Exercise brief: Print every line below. Match each one exactly.

BEGIN Task inputs

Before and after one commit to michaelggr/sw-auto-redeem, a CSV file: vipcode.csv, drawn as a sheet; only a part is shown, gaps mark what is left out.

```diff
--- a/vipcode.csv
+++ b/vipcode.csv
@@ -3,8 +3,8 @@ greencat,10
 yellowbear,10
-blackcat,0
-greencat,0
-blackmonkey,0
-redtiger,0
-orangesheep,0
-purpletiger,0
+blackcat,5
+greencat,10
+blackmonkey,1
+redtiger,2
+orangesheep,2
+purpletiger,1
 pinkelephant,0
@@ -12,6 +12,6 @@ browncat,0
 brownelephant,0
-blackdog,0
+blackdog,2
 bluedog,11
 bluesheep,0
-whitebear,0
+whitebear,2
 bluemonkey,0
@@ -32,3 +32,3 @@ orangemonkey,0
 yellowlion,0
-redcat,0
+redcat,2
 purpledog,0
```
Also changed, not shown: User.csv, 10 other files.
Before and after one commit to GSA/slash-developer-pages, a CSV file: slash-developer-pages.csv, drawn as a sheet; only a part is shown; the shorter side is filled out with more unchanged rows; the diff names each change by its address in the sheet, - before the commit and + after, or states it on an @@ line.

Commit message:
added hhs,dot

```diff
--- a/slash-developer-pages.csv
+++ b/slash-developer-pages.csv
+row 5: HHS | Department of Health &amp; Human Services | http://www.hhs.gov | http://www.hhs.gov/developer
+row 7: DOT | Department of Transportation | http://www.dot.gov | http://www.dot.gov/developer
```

END Task inputs

Output:
Before and after one commit to michaelggr/sw-auto-redeem, a CSV file: vipcode.csv, drawn as a sheet; only a part is shown, gaps mark what is left out.

```diff
--- a/vipcode.csv
+++ b/vipcode.csv
@@ -3,8 +3,8 @@ greencat,10
 yellowbear,10
-blackcat,0
-greencat,0
-blackmonkey,0
-redtiger,0
-orangesheep,0
-purpletiger,0
+blackcat,5
+greencat,10
+blackmonkey,1
+redtiger,2
+orangesheep,2
+purpletiger,1
 pinkelephant,0
@@ -12,6 +12,6 @@ browncat,0
 brownelephant,0
-blackdog,0
+blackdog,2
 bluedog,11
 bluesheep,0
-whitebear,0
+whitebear,2
 bluemonkey,0
@@ -32,3 +32,3 @@ orangemonkey,0
 yellowlion,0
-redcat,0
+redcat,2
 purpledog,0
```
Also changed, not shown: User.csv, 10 other files.
Before and after one commit to GSA/slash-developer-pages, a CSV file: slash-developer-pages.csv, drawn as a sheet; only a part is shown; the shorter side is filled out with more unchanged rows; the diff names each change by its address in the sheet, - before the commit and + after, or states it on an @@ line.

Commit message:
added hhs,dot

```diff
--- a/slash-developer-pages.csv
+++ b/slash-developer-pages.csv
+row 5: HHS | Department of Health &amp; Human Services | http://www.hhs.gov | http://www.hhs.gov/developer
+row 7: DOT | Department of Transportation | http://www.dot.gov | http://www.dot.gov/developer
```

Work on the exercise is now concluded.